The most vexing problem Israel faces is its relations with its neighbors. From the inception of the state until today, Israelis have felt besieged, surrounded by enemies who want to make them disappear. The constant security threat has made it very difficult for Israel to address the long list of problems that for the most part have been swept under the rug while awaiting peace. These include a disastrous educational system, a widening gap between rich and poor, and bitter division between secular and religious Jews. Israel desperately needs peace if it is to come anywhere close to being the “light unto nations” of Jewish dreams.
I quarrel with the oft-heard assumption that “George W. Bush is good for Israel.” He gleaned many Jewish votes on that slogan, but I take a contrarian’s position. Israel is further from peace than it was at the end of the Clinton administration. The smoldering hatred between Iraq’s Sunni and Shi’a has burst into flames as a result of the American occupation. An emboldened Iran, with its Shi’a majority, has strengthened and armed Israel’s enemies Hamas and Hezbollah. But Israel’s most immediate danger comes from a nuclear Iran. Under the Bush administration, conversations with the Iranians began only at the end of May 2007 and have been badly mishandled.

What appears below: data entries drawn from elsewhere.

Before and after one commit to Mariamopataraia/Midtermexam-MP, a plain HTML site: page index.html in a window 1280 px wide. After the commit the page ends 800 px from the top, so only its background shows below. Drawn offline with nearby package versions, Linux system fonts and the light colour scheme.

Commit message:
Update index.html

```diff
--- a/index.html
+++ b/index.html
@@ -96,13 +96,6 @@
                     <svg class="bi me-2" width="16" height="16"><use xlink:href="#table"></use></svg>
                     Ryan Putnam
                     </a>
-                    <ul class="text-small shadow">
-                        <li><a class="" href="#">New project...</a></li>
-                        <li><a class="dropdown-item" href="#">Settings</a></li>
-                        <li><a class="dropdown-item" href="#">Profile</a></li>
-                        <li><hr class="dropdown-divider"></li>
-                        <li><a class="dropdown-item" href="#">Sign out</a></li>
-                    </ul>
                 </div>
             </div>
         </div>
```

The result of the Bush doctrine in the Middle East has been an America and an Israel that are regarded with hatred and fear.
The region requires an honest broker that will push both sides towards a workable solution and a two state outcome. I remember the scene at the White House when President Clinton helped Prime Minister Rabin to shake Arafat’s hand. Whether an American president is prepared to preside over another handshake–one that could build lasting peace–should not be measured by his professed love for one side or the other, but by his judgment.
How refreshing to hear from establishment Jewry in this way.
h/t to Shammai the Subversive